Cardiac Magnetic Resonance and Delayed Enhancement in Hypertrophic Obstructive Cardiomyopathy


The pattern of scarring in HCM that has been detected with CMR usually does not occur in the territory of the epicardial coronary arteries. Instead, typical patterns of fibrosis are seen on CMR. Unlike ischemic scars, which are always subendocardial with varying degrees of transmurality, the fibrosis in HCM is typically midmyocardial and shows sparing of the subendocardial myocardium. The patches of fibrosis are not confined to a coronary artery territory. Several studies have reported that fibrosis of the myocardium at the insertion sites of the right ventricle into the ventricular septum is characteristic of HCM ( Fig. 21-3 ). Studies have also shown that the presence of scar and fibrosis in patients can be reliably detected using CMR, with good histologic correlation of the scar with areas of delayed enhancement. More important, the use of this imaging modality may have prognostic significance in these patients.
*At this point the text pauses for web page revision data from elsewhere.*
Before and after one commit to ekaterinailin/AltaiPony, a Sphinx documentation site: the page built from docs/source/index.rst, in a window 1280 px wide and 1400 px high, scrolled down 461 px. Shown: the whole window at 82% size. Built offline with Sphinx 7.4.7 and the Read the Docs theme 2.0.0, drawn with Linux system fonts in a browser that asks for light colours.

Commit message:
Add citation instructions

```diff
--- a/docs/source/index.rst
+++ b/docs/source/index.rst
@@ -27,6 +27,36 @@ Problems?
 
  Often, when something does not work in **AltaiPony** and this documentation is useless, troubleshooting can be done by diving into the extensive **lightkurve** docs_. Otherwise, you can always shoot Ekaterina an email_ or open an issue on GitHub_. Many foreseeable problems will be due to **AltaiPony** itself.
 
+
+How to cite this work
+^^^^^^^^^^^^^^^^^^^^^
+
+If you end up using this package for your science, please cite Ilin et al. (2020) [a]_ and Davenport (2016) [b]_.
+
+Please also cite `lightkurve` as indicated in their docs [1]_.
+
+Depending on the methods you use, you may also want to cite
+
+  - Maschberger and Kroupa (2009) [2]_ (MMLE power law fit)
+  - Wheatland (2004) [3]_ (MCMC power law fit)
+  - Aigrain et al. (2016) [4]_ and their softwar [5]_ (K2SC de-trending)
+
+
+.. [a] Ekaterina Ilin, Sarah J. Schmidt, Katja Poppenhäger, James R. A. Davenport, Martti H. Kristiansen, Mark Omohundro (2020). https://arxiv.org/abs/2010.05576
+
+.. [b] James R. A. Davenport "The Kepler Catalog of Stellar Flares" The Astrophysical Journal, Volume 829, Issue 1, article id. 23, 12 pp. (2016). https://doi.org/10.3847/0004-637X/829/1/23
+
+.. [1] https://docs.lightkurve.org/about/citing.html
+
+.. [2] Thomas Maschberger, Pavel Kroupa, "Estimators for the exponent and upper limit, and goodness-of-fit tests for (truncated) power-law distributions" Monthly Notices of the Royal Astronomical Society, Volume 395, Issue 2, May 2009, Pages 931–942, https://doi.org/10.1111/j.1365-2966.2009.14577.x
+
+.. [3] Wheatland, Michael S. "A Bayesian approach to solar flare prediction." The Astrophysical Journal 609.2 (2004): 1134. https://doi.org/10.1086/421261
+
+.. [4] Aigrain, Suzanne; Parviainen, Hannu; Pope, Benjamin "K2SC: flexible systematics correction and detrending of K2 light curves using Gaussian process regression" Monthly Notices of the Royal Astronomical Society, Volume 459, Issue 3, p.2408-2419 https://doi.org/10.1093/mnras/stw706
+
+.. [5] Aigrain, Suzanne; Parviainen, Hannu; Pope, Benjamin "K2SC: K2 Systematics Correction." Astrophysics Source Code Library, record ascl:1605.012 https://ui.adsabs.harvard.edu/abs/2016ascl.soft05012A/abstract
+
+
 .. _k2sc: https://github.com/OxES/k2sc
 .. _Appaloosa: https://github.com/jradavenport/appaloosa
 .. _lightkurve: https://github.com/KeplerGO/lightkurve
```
Figure 21-3


Short-axis cardiac magnetic resonance (CMR) images after contrast administration. Images from CMR in a 52-year-old male patient with a known history of hypertrophic cardiomyopathy. Delayed enhancement is seen in the anterior and inferior walls of the basal aspects of the left ventricle. This patient had one “high-risk factor” for sudden death; given these findings of significant amounts of scar, the electrophysiologist recommended an implantable cardioverter-defibrillator.

Only gold members can continue reading. Log In or Register to continue

Aug 7, 2019 | Posted by in CARDIOVASCULAR IMAGING | Comments Off on Role of Magnetic Resonance Imaging in Cardiomyopathies
Premium Wordpress Themes by UFO Themes